*** Opening Excerpted records ***

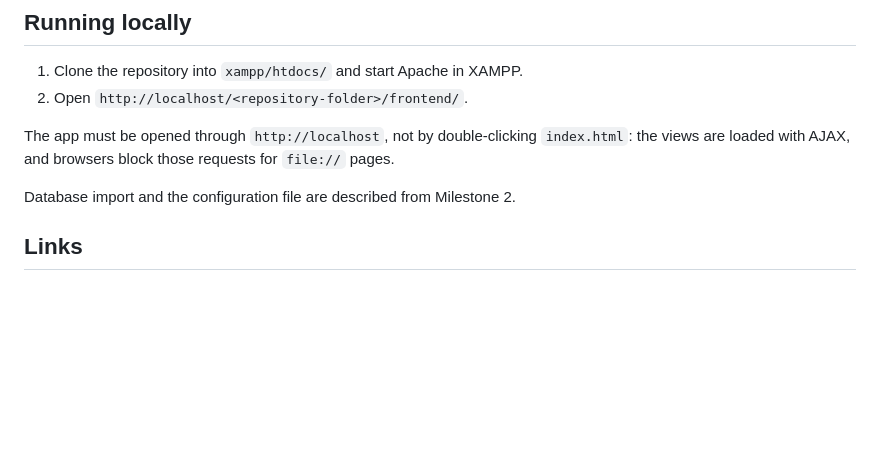
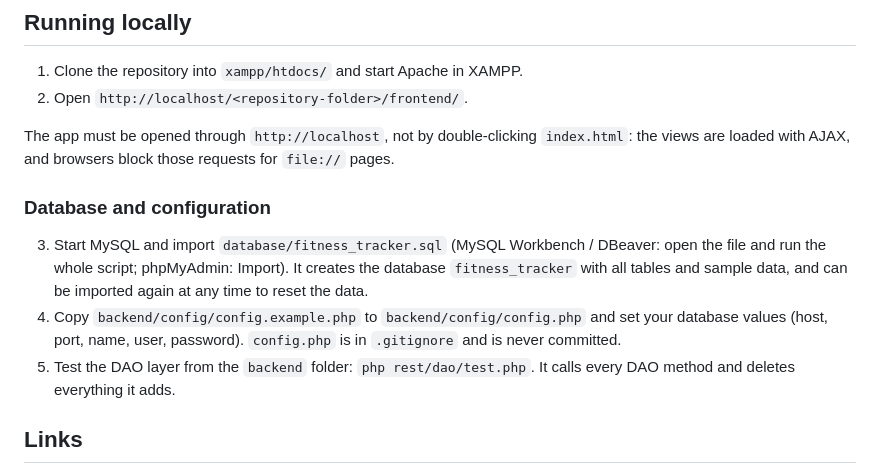
Before and after one commit to KenanOmerbegovicStu/web-programming-2026-fitness-tracker, a Markdown page: README.md, the part around one of its changes. GitHub-like rendering; blank space fills up the shorter version.

```diff
--- a/README.md
+++ b/README.md
@@ -62,7 +67,14 @@ In Milestone 1 all views are static and show sample data.
 The app must be opened through `http://localhost`, not by double-clicking `index.html`: the views are
 loaded with AJAX, and browsers block those requests for `file://` pages.
 
-Database import and the configuration file are described from Milestone 2.
+### Database and configuration
+3. Start MySQL and import `database/fitness_tracker.sql` (MySQL Workbench / DBeaver: open the file and run
+   the whole script; phpMyAdmin: Import). It creates the database `fitness_tracker` with all tables and
+   sample data, and can be imported again at any time to reset the data.
+4. Copy `backend/config/config.example.php` to `backend/config/config.php` and set your database values
+   (host, port, name, user, password). `config.php` is in `.gitignore` and is never committed.
+5. Test the DAO layer from the `backend` folder: `php rest/dao/test.php`. It calls every DAO method and
+   deletes everything it adds.
 
 ## Links
 - Swagger documentation: added in Milestone 3
```
Also changed, not shown: other parts of README.md (+10 -5 lines), AGENTS.md (+14 -4 lines), docs/AI_LOG.md (+37 -0 lines), docs/erd.png, 10 other files.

*** Closing Excerpted records ***

▸ Your instructions: Would you retype the listing above exactly, omitting its pictures?

▸ Expected output:
Before and after one commit to KenanOmerbegovicStu/web-programming-2026-fitness-tracker, a Markdown page: README.md, the part around one of its changes. GitHub-like rendering; blank space fills up the shorter version.

```diff
--- a/README.md
+++ b/README.md
@@ -62,7 +67,14 @@ In Milestone 1 all views are static and show sample data.
 The app must be opened through `http://localhost`, not by double-clicking `index.html`: the views are
 loaded with AJAX, and browsers block those requests for `file://` pages.
 
-Database import and the configuration file are described from Milestone 2.
+### Database and configuration
+3. Start MySQL and import `database/fitness_tracker.sql` (MySQL Workbench / DBeaver: open the file and run
+   the whole script; phpMyAdmin: Import). It creates the database `fitness_tracker` with all tables and
+   sample data, and can be imported again at any time to reset the data.
+4. Copy `backend/config/config.example.php` to `backend/config/config.php` and set your database values
+   (host, port, name, user, password). `config.php` is in `.gitignore` and is never committed.
+5. Test the DAO layer from the `backend` folder: `php rest/dao/test.php`. It calls every DAO method and
+   deletes everything it adds.
 
 ## Links
 - Swagger documentation: added in Milestone 3
```
Also changed, not shown: other parts of README.md (+10 -5 lines), AGENTS.md (+14 -4 lines), docs/AI_LOG.md (+37 -0 lines), docs/erd.png, 10 other files.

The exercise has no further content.